If you notice that your cat’s skin is irritated, red, inflamed, itchy or crusting, he may be suffering from a skin rash, otherwise referred to as Feline Dermatitis. Whether your kitty is an indoor or an outdoor cat, he is a natural explorer who encounters a variety of different hazards and substances on a daily basis.
When a cat’s skin comes in contact with a potentially harmful bacteria, the immune system kicks in, sending defender cells to the point of contact. This can cause inflammation, which ultimately leads to an allergic reaction and maybe even an infection. If addressed in the early stages, cat skin rashes are highly treatable and not an immediate source for panic.
But it should be noted that prompt treatment of your cat’s skin infection is crucial towards recovery.
Types of Skin Rashes Found in Cats
There are two types of skin rashes in felines:
Irritant Skin Rash
The more common of the two types, irritant dermatitis occurs when the skin comes in contact with a highly irritating substance for the first time and immediately has a reaction.
Allergic Skin Rash
If a cat encounters a previously harmless substance for a second time, his skin may become sensitized and overreact in defense. Sensitization occurs approximately six months to two years after the first encounter. For example, your cat successfully uses a medicine, but six months later his immune system has developed a hypersensitivity to the drug and an allergic reaction occurs, resulting in irritated skin.
Note: This rarely occurs in cats under 2 years of age.
Causes of Skin Rashes in Cats
There are a wide range of causes, which can make it tough to identify the source. However, eradicating the source is very important in order to prevent recurrence and long-term pain in your cat.
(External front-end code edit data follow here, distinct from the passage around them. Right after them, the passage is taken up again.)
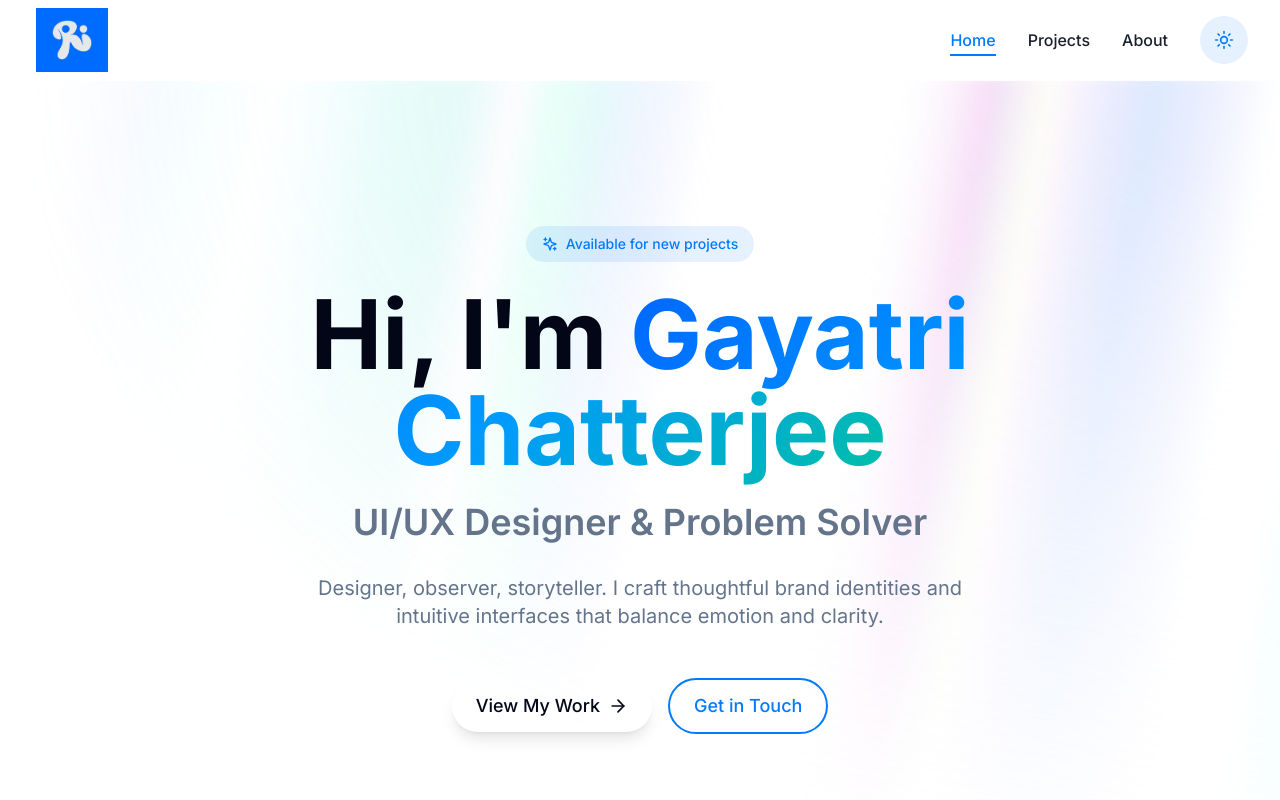
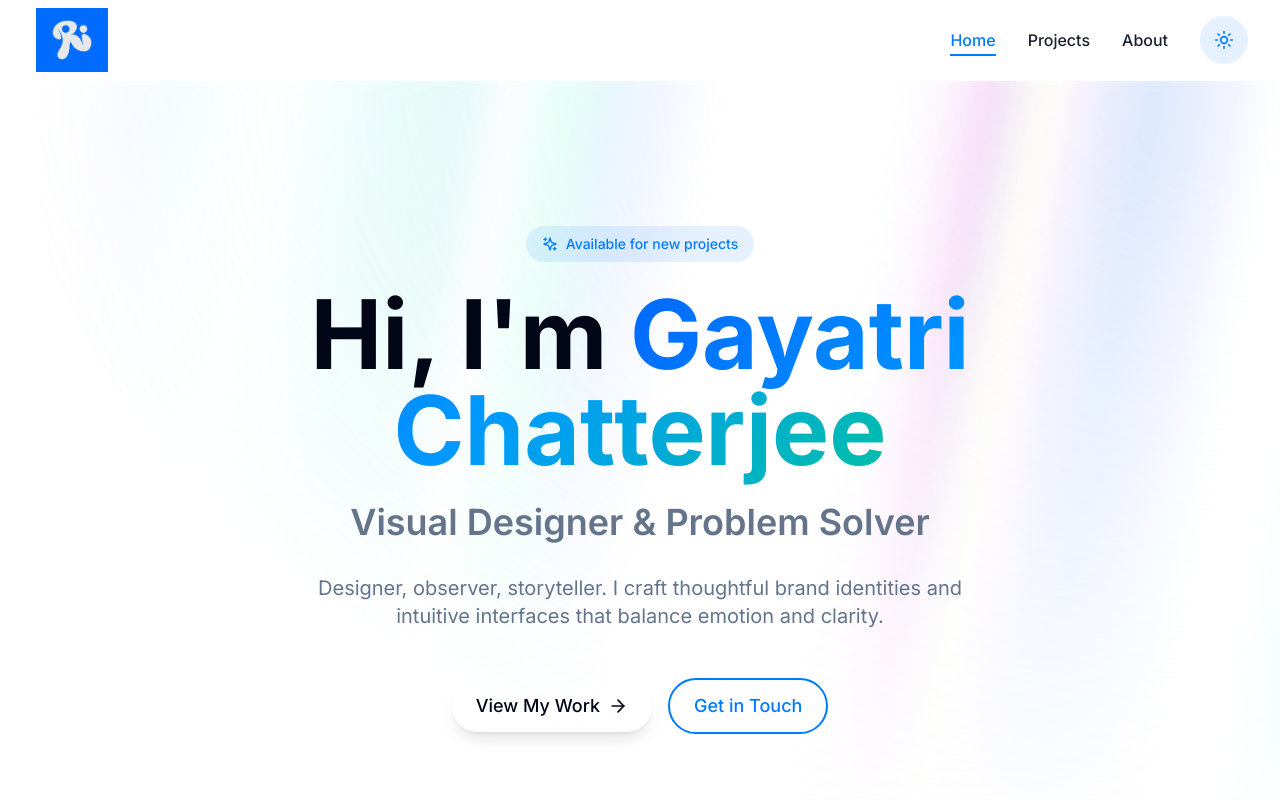
Before and after one commit to SubhobrataMaity/Gayatri-, a Next.js app: page / in a window 1280 px wide. Shown: the top 800 px of the page. Built offline with nearby package versions, Linux system fonts and the light colour scheme.

Commit message:
ui ux to visual

```diff
--- a/src/app/page.tsx
+++ b/src/app/page.tsx
@@ -122,7 +122,7 @@ const HomePage = () => {
             className="text-2xl sm:text-3xl md:text-4xl font-semibold mb-8
                      text-light-textSecondary dark:text-dark-textSecondary"
           >
-            UI/UX Designer & Problem Solver
+            Visual Designer & Problem Solver
           </motion.h2>
 
           <motion.p
```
Typical causes of irritant skin rashes in cats include:
- Cleaning products
- Topical medications
- Road salt
- Poison Ivy
Causes of allergic skin rashes in cats include:
- Insect Bites
- Parasites or infestations (e.g., fleas, mites)
- Food allergies
- Extreme weather conditions
- Biting or scratching
- Bacteria or fungus
Symptoms of Cat Skin Rashes
If your cat has a form of contact dermatitis, you will mostly likely notice inflammation and redness on the thin parts of his fur where the skin is most exposed (e.g., belly, toes, chin, anus, ears and mouth).
It can be a highly uncomfortable experience for your cat — he may be prone to excessive licking, scratching and itching, which can lead to a secondary bacterial infection. Thus, it’s important to take care of any infection in the early stages. Other symptoms include:
- Rubbing against the floor to alleviate itching
- Hair loss and damaged follicles
- Skin ulcers
- Oozing lesions
- Thickening of skin
- Slight odor
When irritants are the cause, the symptoms should manifest within 24-48 hours. If the irritant is promptly removed, then recovery usually occurs immediately following the initial exposure.
When allergies are the cause of dermatitis, symptoms will be observable within three to five days after exposure, and may last for weeks.
If you notice any of these symptoms, be sure to visit your veterinarian immediately to receive a proper diagnosis and treatment plan.
Treating Feline Skin Rashes
Your vet’s diagnosis will usually begin with ruling out external parasites and any other sources that may be causing a hypersensitive reaction.
The most effective treatment is identifying and removing the substance that is triggering the skin rash. However, sometimes it’s tough even for a vet to determine the exact source. Communication between vet and owner is key towards isolating the harmful substance. Thus, it’s recommended you pay a lot of attention to your kitty’s behavior and be aware of any changes in his environment (e.g., new furniture, textiles, cat collar, food, etc.).
In order to track down the cause of your cat’s skin rash, your vet may have you administer a patch test, where a patch containing the suspected substance is taped to the skin. The skin’s reaction is then monitored. Another similar method involves removing the cat from his normal environment and seeing whether the affected skin improves.
Once a diagnosis is made, typical treatment involves bathing your cat with a medicinal shampoo to remove any harmful bacteria, and a regimen of topical corticosteroids to repair the irritated skin.